_Record extracts_
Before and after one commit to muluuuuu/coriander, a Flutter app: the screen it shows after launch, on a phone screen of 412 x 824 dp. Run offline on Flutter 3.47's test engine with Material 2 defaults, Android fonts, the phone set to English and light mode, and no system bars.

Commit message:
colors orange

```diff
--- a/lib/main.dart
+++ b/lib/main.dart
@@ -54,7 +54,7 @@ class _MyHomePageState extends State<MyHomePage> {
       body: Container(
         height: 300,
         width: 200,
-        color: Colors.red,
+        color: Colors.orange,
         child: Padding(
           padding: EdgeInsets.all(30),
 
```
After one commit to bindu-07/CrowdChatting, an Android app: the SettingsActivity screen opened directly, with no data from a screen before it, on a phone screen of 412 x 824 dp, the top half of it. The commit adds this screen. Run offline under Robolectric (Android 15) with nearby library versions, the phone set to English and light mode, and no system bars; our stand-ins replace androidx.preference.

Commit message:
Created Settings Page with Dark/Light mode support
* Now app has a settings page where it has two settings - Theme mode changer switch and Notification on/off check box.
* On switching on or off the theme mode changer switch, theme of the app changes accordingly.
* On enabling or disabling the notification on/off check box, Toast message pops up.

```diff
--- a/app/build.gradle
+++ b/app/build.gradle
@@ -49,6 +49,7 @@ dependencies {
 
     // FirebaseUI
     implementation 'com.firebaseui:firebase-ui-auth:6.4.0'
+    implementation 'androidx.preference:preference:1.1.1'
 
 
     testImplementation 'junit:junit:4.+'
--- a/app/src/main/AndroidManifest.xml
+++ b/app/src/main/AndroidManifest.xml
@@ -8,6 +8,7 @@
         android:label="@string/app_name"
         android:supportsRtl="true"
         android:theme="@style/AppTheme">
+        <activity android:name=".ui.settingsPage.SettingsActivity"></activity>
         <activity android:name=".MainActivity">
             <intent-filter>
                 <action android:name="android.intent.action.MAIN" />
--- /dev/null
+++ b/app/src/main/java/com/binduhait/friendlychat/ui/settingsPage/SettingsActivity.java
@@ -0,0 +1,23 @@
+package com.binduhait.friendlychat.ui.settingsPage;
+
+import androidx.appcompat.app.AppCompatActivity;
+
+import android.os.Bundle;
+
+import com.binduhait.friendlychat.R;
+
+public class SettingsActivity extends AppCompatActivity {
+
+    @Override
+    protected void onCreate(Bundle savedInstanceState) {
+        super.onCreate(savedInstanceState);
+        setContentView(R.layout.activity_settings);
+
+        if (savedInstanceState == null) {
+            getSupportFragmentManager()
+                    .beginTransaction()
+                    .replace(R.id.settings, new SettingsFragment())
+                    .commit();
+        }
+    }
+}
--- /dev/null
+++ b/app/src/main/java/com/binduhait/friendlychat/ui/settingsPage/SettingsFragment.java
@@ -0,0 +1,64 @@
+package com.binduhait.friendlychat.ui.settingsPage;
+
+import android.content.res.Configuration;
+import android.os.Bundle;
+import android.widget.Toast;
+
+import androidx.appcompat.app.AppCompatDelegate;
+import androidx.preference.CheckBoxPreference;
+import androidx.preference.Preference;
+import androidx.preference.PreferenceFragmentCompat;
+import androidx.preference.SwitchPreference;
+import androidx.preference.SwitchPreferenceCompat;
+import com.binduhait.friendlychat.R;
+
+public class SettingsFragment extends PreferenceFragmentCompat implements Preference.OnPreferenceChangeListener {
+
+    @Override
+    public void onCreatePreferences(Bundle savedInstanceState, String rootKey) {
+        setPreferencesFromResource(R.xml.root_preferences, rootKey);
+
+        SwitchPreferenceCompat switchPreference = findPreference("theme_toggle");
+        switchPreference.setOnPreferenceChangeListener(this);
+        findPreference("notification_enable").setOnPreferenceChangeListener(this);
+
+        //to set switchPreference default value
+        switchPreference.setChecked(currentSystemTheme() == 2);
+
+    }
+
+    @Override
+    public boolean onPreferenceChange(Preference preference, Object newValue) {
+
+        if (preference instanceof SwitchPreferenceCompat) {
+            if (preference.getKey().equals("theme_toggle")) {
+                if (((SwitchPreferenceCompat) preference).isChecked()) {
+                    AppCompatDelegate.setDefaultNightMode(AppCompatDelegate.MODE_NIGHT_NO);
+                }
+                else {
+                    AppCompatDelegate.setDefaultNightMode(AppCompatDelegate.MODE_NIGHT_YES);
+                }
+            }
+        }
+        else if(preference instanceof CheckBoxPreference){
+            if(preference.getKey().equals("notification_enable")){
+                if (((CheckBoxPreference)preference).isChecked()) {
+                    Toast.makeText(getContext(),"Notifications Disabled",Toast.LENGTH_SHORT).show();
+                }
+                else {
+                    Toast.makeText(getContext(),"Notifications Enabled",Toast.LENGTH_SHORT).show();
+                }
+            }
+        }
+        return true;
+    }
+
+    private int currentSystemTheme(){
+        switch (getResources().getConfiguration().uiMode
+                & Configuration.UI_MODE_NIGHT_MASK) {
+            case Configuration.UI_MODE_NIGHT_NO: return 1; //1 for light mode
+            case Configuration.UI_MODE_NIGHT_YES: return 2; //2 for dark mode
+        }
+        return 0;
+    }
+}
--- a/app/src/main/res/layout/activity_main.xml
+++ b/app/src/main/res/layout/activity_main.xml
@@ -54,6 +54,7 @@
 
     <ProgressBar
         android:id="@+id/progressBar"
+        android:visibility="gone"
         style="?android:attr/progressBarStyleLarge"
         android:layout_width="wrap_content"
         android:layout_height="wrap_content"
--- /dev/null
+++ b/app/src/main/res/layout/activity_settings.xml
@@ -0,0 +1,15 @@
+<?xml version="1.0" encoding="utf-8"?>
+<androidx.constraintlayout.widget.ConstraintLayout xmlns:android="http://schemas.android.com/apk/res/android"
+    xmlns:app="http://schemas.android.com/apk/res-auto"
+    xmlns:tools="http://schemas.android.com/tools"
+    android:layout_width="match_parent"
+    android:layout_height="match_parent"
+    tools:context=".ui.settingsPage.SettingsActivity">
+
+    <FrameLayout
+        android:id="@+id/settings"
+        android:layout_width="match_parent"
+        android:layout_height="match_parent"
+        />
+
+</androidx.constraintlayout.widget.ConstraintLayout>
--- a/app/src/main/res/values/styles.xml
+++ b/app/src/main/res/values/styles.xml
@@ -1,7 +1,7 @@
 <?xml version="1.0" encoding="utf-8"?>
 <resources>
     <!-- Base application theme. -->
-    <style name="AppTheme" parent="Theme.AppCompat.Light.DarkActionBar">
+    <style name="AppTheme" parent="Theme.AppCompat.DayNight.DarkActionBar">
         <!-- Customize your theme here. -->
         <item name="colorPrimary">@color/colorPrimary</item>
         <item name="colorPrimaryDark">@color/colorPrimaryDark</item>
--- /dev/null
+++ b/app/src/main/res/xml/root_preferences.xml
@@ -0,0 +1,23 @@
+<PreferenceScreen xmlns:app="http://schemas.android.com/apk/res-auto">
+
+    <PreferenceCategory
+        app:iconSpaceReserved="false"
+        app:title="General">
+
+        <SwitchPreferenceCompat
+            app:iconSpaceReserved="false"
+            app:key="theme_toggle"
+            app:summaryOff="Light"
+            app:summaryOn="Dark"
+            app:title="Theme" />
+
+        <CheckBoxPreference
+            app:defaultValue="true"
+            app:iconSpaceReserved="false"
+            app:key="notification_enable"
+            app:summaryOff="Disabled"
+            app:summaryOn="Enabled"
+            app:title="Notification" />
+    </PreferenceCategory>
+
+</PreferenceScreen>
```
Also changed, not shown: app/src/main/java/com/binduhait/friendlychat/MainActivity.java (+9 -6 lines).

_Problem statement_
Print the records again in their entirety, character for character.

_Reply_
Before and after one commit to muluuuuu/coriander, a Flutter app: the screen it shows after launch, on a phone screen of 412 x 824 dp. Run offline on Flutter 3.47's test engine with Material 2 defaults, Android fonts, the phone set to English and light mode, and no system bars.

Commit message:
colors orange

```diff
--- a/lib/main.dart
+++ b/lib/main.dart
@@ -54,7 +54,7 @@ class _MyHomePageState extends State<MyHomePage> {
       body: Container(
         height: 300,
         width: 200,
-        color: Colors.red,
+        color: Colors.orange,
         child: Padding(
           padding: EdgeInsets.all(30),
 
```
After one commit to bindu-07/CrowdChatting, an Android app: the SettingsActivity screen opened directly, with no data from a screen before it, on a phone screen of 412 x 824 dp, the top half of it. The commit adds this screen. Run offline under Robolectric (Android 15) with nearby library versions, the phone set to English and light mode, and no system bars; our stand-ins replace androidx.preference.

Commit message:
Created Settings Page with Dark/Light mode support
* Now app has a settings page where it has two settings - Theme mode changer switch and Notification on/off check box.
* On switching on or off the theme mode changer switch, theme of the app changes accordingly.
* On enabling or disabling the notification on/off check box, Toast message pops up.

```diff
--- a/app/build.gradle
+++ b/app/build.gradle
@@ -49,6 +49,7 @@ dependencies {
 
     // FirebaseUI
     implementation 'com.firebaseui:firebase-ui-auth:6.4.0'
+    implementation 'androidx.preference:preference:1.1.1'
 
 
     testImplementation 'junit:junit:4.+'
--- a/app/src/main/AndroidManifest.xml
+++ b/app/src/main/AndroidManifest.xml
@@ -8,6 +8,7 @@
         android:label="@string/app_name"
         android:supportsRtl="true"
         android:theme="@style/AppTheme">
+        <activity android:name=".ui.settingsPage.SettingsActivity"></activity>
         <activity android:name=".MainActivity">
             <intent-filter>
                 <action android:name="android.intent.action.MAIN" />
--- /dev/null
+++ b/app/src/main/java/com/binduhait/friendlychat/ui/settingsPage/SettingsActivity.java
@@ -0,0 +1,23 @@
+package com.binduhait.friendlychat.ui.settingsPage;
+
+import androidx.appcompat.app.AppCompatActivity;
+
+import android.os.Bundle;
+
+import com.binduhait.friendlychat.R;
+
+public class SettingsActivity extends AppCompatActivity {
+
+    @Override
+    protected void onCreate(Bundle savedInstanceState) {
+        super.onCreate(savedInstanceState);
+        setContentView(R.layout.activity_settings);
+
+        if (savedInstanceState == null) {
+            getSupportFragmentManager()
+                    .beginTransaction()
+                    .replace(R.id.settings, new SettingsFragment())
+                    .commit();
+        }
+    }
+}
--- /dev/null
+++ b/app/src/main/java/com/binduhait/friendlychat/ui/settingsPage/SettingsFragment.java
@@ -0,0 +1,64 @@
+package com.binduhait.friendlychat.ui.settingsPage;
+
+import android.content.res.Configuration;
+import android.os.Bundle;
+import android.widget.Toast;
+
+import androidx.appcompat.app.AppCompatDelegate;
+import androidx.preference.CheckBoxPreference;
+import androidx.preference.Preference;
+import androidx.preference.PreferenceFragmentCompat;
+import androidx.preference.SwitchPreference;
+import androidx.preference.SwitchPreferenceCompat;
+import com.binduhait.friendlychat.R;
+
+public class SettingsFragment extends PreferenceFragmentCompat implements Preference.OnPreferenceChangeListener {
+
+    @Override
+    public void onCreatePreferences(Bundle savedInstanceState, String rootKey) {
+        setPreferencesFromResource(R.xml.root_preferences, rootKey);
+
+        SwitchPreferenceCompat switchPreference = findPreference("theme_toggle");
+        switchPreference.setOnPreferenceChangeListener(this);
+        findPreference("notification_enable").setOnPreferenceChangeListener(this);
+
+        //to set switchPreference default value
+        switchPreference.setChecked(currentSystemTheme() == 2);
+
+    }
+
+    @Override
+    public boolean onPreferenceChange(Preference preference, Object newValue) {
+
+        if (preference instanceof SwitchPreferenceCompat) {
+            if (preference.getKey().equals("theme_toggle")) {
+                if (((SwitchPreferenceCompat) preference).isChecked()) {
+                    AppCompatDelegate.setDefaultNightMode(AppCompatDelegate.MODE_NIGHT_NO);
+                }
+                else {
+                    AppCompatDelegate.setDefaultNightMode(AppCompatDelegate.MODE_NIGHT_YES);
+                }
+            }
+        }
+        else if(preference instanceof CheckBoxPreference){
+            if(preference.getKey().equals("notification_enable")){
+                if (((CheckBoxPreference)preference).isChecked()) {
+                    Toast.makeText(getContext(),"Notifications Disabled",Toast.LENGTH_SHORT).show();
+                }
+                else {
+                    Toast.makeText(getContext(),"Notifications Enabled",Toast.LENGTH_SHORT).show();
+                }
+            }
+        }
+        return true;
+    }
+
+    private int currentSystemTheme(){
+        switch (getResources().getConfiguration().uiMode
+                & Configuration.UI_MODE_NIGHT_MASK) {
+            case Configuration.UI_MODE_NIGHT_NO: return 1; //1 for light mode
+            case Configuration.UI_MODE_NIGHT_YES: return 2; //2 for dark mode
+        }
+        return 0;
+    }
+}
--- a/app/src/main/res/layout/activity_main.xml
+++ b/app/src/main/res/layout/activity_main.xml
@@ -54,6 +54,7 @@
 
     <ProgressBar
         android:id="@+id/progressBar"
+        android:visibility="gone"
         style="?android:attr/progressBarStyleLarge"
         android:layout_width="wrap_content"
         android:layout_height="wrap_content"
--- /dev/null
+++ b/app/src/main/res/layout/activity_settings.xml
@@ -0,0 +1,15 @@
+<?xml version="1.0" encoding="utf-8"?>
+<androidx.constraintlayout.widget.ConstraintLayout xmlns:android="http://schemas.android.com/apk/res/android"
+    xmlns:app="http://schemas.android.com/apk/res-auto"
+    xmlns:tools="http://schemas.android.com/tools"
+    android:layout_width="match_parent"
+    android:layout_height="match_parent"
+    tools:context=".ui.settingsPage.SettingsActivity">
+
+    <FrameLayout
+        android:id="@+id/settings"
+        android:layout_width="match_parent"
+        android:layout_height="match_parent"
+        />
+
+</androidx.constraintlayout.widget.ConstraintLayout>
--- a/app/src/main/res/values/styles.xml
+++ b/app/src/main/res/values/styles.xml
@@ -1,7 +1,7 @@
 <?xml version="1.0" encoding="utf-8"?>
 <resources>
     <!-- Base application theme. -->
-    <style name="AppTheme" parent="Theme.AppCompat.Light.DarkActionBar">
+    <style name="AppTheme" parent="Theme.AppCompat.DayNight.DarkActionBar">
         <!-- Customize your theme here. -->
         <item name="colorPrimary">@color/colorPrimary</item>
         <item name="colorPrimaryDark">@color/colorPrimaryDark</item>
--- /dev/null
+++ b/app/src/main/res/xml/root_preferences.xml
@@ -0,0 +1,23 @@
+<PreferenceScreen xmlns:app="http://schemas.android.com/apk/res-auto">
+
+    <PreferenceCategory
+        app:iconSpaceReserved="false"
+        app:title="General">
+
+        <SwitchPreferenceCompat
+            app:iconSpaceReserved="false"
+            app:key="theme_toggle"
+            app:summaryOff="Light"
+            app:summaryOn="Dark"
+            app:title="Theme" />
+
+        <CheckBoxPreference
+            app:defaultValue="true"
+            app:iconSpaceReserved="false"
+            app:key="notification_enable"
+            app:summaryOff="Disabled"
+            app:summaryOn="Enabled"
+            app:title="Notification" />
+    </PreferenceCategory>
+
+</PreferenceScreen>
```
Also changed, not shown: app/src/main/java/com/binduhait/friendlychat/MainActivity.java (+9 -6 lines).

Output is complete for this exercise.